Gas prices are on the way up again. (Although I don't hear the Pres. Bush haters blaming Pres. Obama for his corporate connections. I don't suppose that they are hypocritical? It couldn't possibly have just been political?)
One of the side effects of increasing gas prices is the decreasing relative price difference between the grades of fuel. From reviewing historical price data, in November, 1994, regular gas was $1.08, midgrade $1.17, and premium $1.27. On January 30, 2012, the fuel prices are regular $3.44, midgrade $3.57, and premium $3.72. So the difference in 1994 between regular and premium was a 17.6% increase. In 2012, the increase is just 8.1% increase.
At some point, I started buying midgrade gas instead of regular. When it was $1.17, the increment for 10 gallons of gas was 90 cents. However, currently, the increased cost is $1.30. But since, I would only have been paying around $10 to fill up, another $1 seemed like a significant increase. Now, I'm paying around $35.70, so the increased $1.30 doesn't seem like such a big deal. I suppose if I were filling up once a week, that would add up to enough to take notice.
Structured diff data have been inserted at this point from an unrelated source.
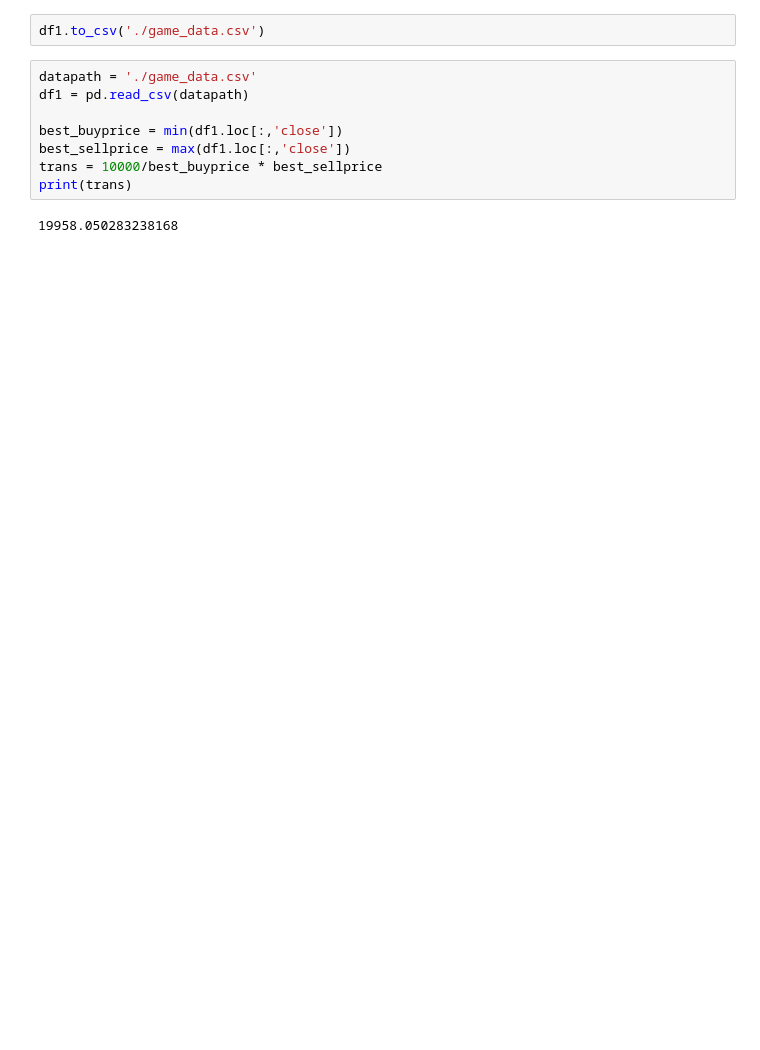
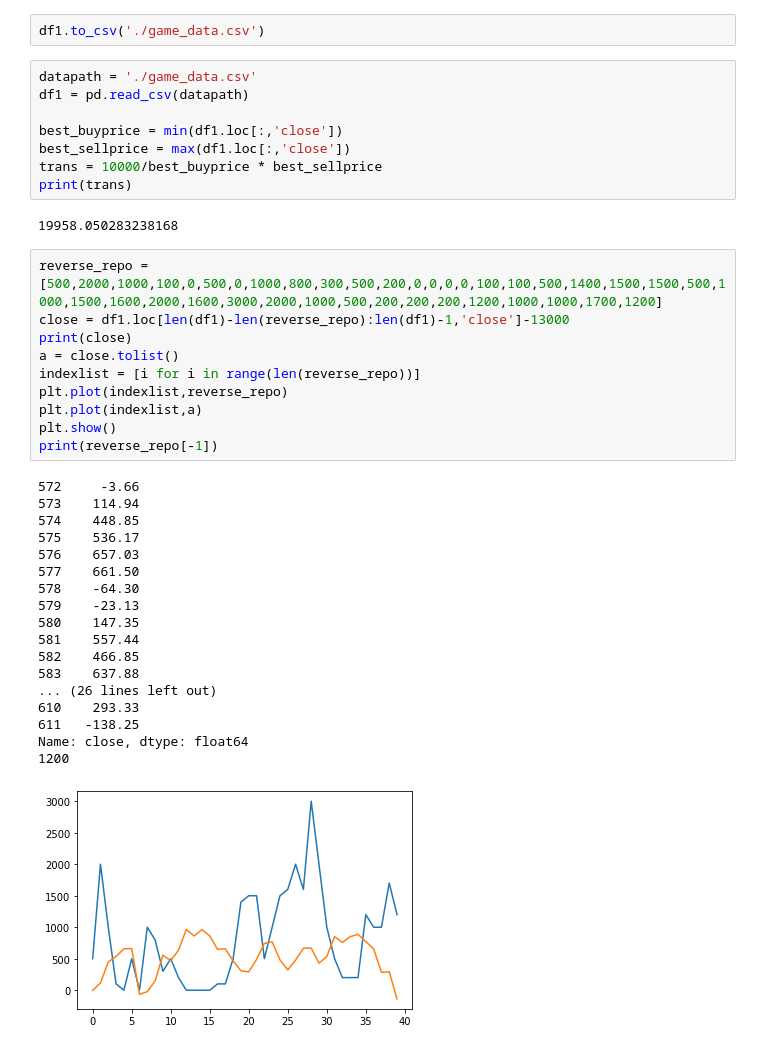
Before and after one commit to JipengSun/quantitative-stock, a Jupyter notebook: stock_analysis.ipynb, the cells around one changed output. Drawn from its saved outputs; the diff is of its cells as text; blank space fills up the shorter version.

```diff
--- a/stock_analysis.ipynb
+++ b/stock_analysis.ipynb
@@ -157,3 +157,32 @@ trans = 10000/best_buyprice * best_sellprice
 print(trans)
 # %% [output]
 19958.050283238168
+# %%
+reverse_repo = [500,2000,1000,100,0,500,0,1000,800,300,500,200,0,0,0,0,100,100,500,1400,1500,1500,500,1000,1500,1600,2000,1600,3000,2000,1000,500,200,200,200,1200,1000,1000,1700,1200]
+close = df1.loc[len(df1)-len(reverse_repo):len(df1)-1,'close']-13000
+print(close)
+a = close.tolist()
+indexlist = [i for i in range(len(reverse_repo))]
+plt.plot(indexlist,reverse_repo)
+plt.plot(indexlist,a)
+plt.show()
+print(reverse_repo[-1])
+# %% [output]
+572     -3.66
+573    114.94
+574    448.85
+575    536.17
+576    657.03
+577    661.50
+578    -64.30
+579    -23.13
+580    147.35
+581    557.44
+582    466.85
+583    637.88
+... (26 lines left out)
+610    293.33
+611   -138.25
+Name: close, dtype: float64
+1200
+[figure, added]
```
Also changed, not shown: parts of 4 cells of this notebook, 5 other files.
I'm wondering though, if this behavior change occurs more than just in my car. Now, my car's engine is spec'ed to run just fine with regular octane, so I didn't have to make the change for that reason. Of course, if I could buy gas without ethanol, I'd take that trade. Cheaper to start, a gallon of gas would go further, and food costs would be lowered. Wait, is there a trade off? Oh yeah, I'd have to hear how environmentalists were complaining, and laugh.